● Exercise
Give back each line of the data exactly as it reads, minus the pictures.

Segment Start: Supplied data

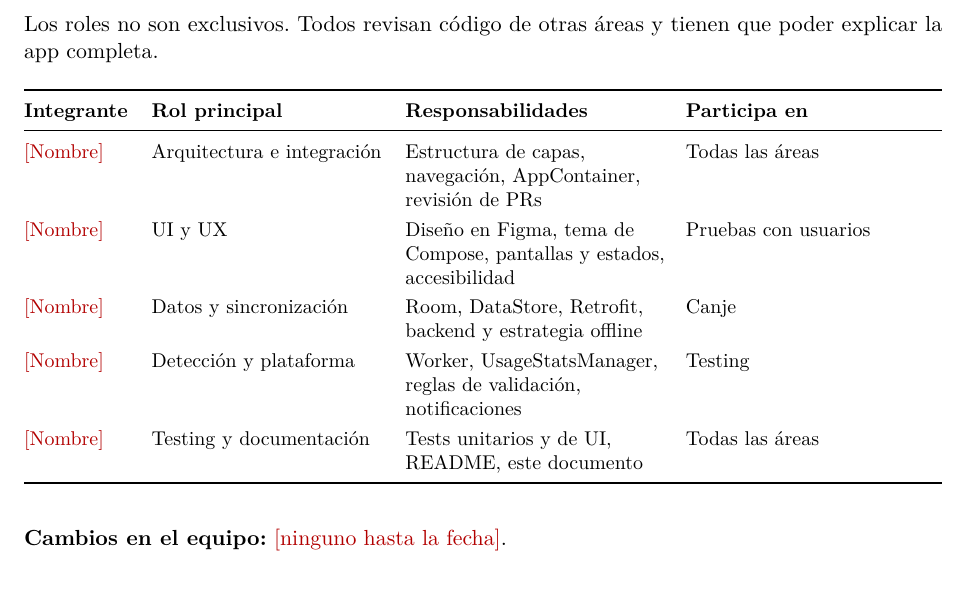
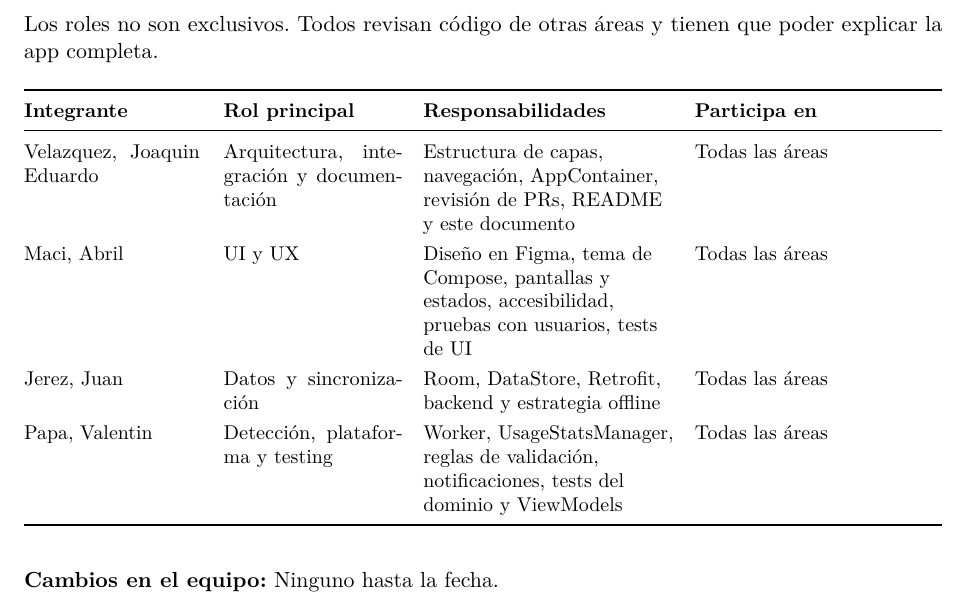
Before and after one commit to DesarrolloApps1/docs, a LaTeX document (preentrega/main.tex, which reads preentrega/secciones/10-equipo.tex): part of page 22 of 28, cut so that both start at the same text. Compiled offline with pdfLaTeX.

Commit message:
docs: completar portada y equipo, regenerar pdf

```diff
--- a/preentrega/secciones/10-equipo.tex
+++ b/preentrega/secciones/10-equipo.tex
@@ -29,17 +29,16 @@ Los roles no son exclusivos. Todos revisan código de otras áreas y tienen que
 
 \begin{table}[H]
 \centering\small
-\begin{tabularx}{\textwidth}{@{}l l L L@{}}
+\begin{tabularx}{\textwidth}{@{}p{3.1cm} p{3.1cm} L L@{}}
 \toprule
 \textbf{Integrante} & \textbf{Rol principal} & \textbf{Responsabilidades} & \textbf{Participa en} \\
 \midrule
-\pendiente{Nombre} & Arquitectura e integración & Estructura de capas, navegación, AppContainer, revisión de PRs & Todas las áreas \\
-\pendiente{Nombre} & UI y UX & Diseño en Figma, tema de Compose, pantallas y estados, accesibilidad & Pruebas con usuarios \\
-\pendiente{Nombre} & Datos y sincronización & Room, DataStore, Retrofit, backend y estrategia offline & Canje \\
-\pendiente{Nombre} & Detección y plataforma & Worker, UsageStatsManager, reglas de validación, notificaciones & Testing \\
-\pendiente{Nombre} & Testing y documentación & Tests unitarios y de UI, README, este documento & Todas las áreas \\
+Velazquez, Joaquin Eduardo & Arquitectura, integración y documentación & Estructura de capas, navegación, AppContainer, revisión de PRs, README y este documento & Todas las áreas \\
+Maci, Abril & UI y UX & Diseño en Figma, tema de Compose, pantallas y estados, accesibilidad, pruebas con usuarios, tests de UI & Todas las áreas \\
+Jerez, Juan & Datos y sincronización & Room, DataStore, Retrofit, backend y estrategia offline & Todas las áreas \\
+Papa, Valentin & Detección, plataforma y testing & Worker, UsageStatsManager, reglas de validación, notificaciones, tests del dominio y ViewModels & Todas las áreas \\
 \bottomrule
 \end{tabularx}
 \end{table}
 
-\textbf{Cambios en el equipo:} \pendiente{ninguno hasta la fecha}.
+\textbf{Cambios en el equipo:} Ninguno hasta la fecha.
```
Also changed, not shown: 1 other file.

Segment End: Supplied data

● Reply
Before and after one commit to DesarrolloApps1/docs, a LaTeX document (preentrega/main.tex, which reads preentrega/secciones/10-equipo.tex): part of page 22 of 28, cut so that both start at the same text. Compiled offline with pdfLaTeX.

Commit message:
docs: completar portada y equipo, regenerar pdf

```diff
--- a/preentrega/secciones/10-equipo.tex
+++ b/preentrega/secciones/10-equipo.tex
@@ -29,17 +29,16 @@ Los roles no son exclusivos. Todos revisan código de otras áreas y tienen que
 
 \begin{table}[H]
 \centering\small
-\begin{tabularx}{\textwidth}{@{}l l L L@{}}
+\begin{tabularx}{\textwidth}{@{}p{3.1cm} p{3.1cm} L L@{}}
 \toprule
 \textbf{Integrante} & \textbf{Rol principal} & \textbf{Responsabilidades} & \textbf{Participa en} \\
 \midrule
-\pendiente{Nombre} & Arquitectura e integración & Estructura de capas, navegación, AppContainer, revisión de PRs & Todas las áreas \\
-\pendiente{Nombre} & UI y UX & Diseño en Figma, tema de Compose, pantallas y estados, accesibilidad & Pruebas con usuarios \\
-\pendiente{Nombre} & Datos y sincronización & Room, DataStore, Retrofit, backend y estrategia offline & Canje \\
-\pendiente{Nombre} & Detección y plataforma & Worker, UsageStatsManager, reglas de validación, notificaciones & Testing \\
-\pendiente{Nombre} & Testing y documentación & Tests unitarios y de UI, README, este documento & Todas las áreas \\
+Velazquez, Joaquin Eduardo & Arquitectura, integración y documentación & Estructura de capas, navegación, AppContainer, revisión de PRs, README y este documento & Todas las áreas \\
+Maci, Abril & UI y UX & Diseño en Figma, tema de Compose, pantallas y estados, accesibilidad, pruebas con usuarios, tests de UI & Todas las áreas \\
+Jerez, Juan & Datos y sincronización & Room, DataStore, Retrofit, backend y estrategia offline & Todas las áreas \\
+Papa, Valentin & Detección, plataforma y testing & Worker, UsageStatsManager, reglas de validación, notificaciones, tests del dominio y ViewModels & Todas las áreas \\
 \bottomrule
 \end{tabularx}
 \end{table}
 
-\textbf{Cambios en el equipo:} \pendiente{ninguno hasta la fecha}.
+\textbf{Cambios en el equipo:} Ninguno hasta la fecha.
```
Also changed, not shown: 1 other file.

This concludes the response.